╔══

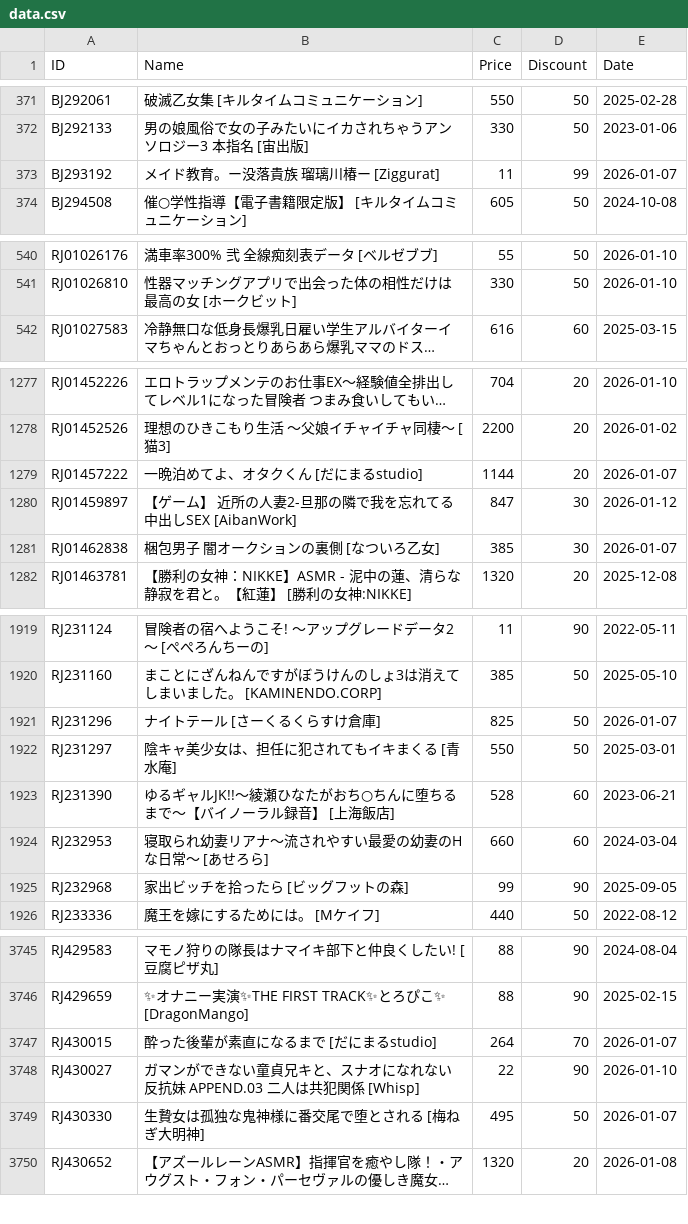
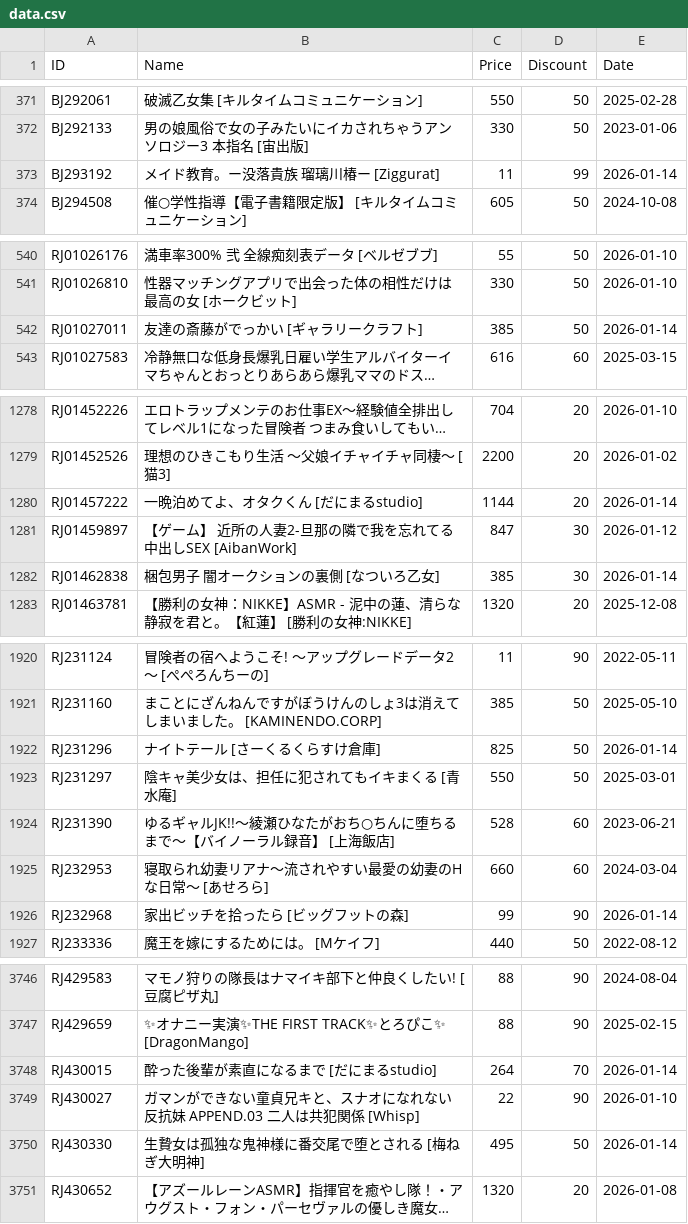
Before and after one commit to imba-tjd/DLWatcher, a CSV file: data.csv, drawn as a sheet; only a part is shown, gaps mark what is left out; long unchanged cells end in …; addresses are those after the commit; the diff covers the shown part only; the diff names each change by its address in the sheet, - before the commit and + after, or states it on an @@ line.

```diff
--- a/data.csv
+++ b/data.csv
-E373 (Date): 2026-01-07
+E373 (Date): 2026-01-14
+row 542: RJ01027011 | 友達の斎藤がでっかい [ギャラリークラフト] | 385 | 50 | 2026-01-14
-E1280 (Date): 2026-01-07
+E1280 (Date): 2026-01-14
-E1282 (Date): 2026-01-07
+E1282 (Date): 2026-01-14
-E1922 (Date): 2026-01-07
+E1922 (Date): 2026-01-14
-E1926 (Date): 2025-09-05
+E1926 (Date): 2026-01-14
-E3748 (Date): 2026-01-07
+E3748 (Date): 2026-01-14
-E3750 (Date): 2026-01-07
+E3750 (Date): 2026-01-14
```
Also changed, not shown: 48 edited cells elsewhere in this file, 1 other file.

╚══

Each entry above should be copied word for word, with the images omitted.

_Exercise response_
Before and after one commit to imba-tjd/DLWatcher, a CSV file: data.csv, drawn as a sheet; only a part is shown, gaps mark what is left out; long unchanged cells end in …; addresses are those after the commit; the diff covers the shown part only; the diff names each change by its address in the sheet, - before the commit and + after, or states it on an @@ line.

```diff
--- a/data.csv
+++ b/data.csv
-E373 (Date): 2026-01-07
+E373 (Date): 2026-01-14
+row 542: RJ01027011 | 友達の斎藤がでっかい [ギャラリークラフト] | 385 | 50 | 2026-01-14
-E1280 (Date): 2026-01-07
+E1280 (Date): 2026-01-14
-E1282 (Date): 2026-01-07
+E1282 (Date): 2026-01-14
-E1922 (Date): 2026-01-07
+E1922 (Date): 2026-01-14
-E1926 (Date): 2025-09-05
+E1926 (Date): 2026-01-14
-E3748 (Date): 2026-01-07
+E3748 (Date): 2026-01-14
-E3750 (Date): 2026-01-07
+E3750 (Date): 2026-01-14
```
Also changed, not shown: 48 edited cells elsewhere in this file, 1 other file.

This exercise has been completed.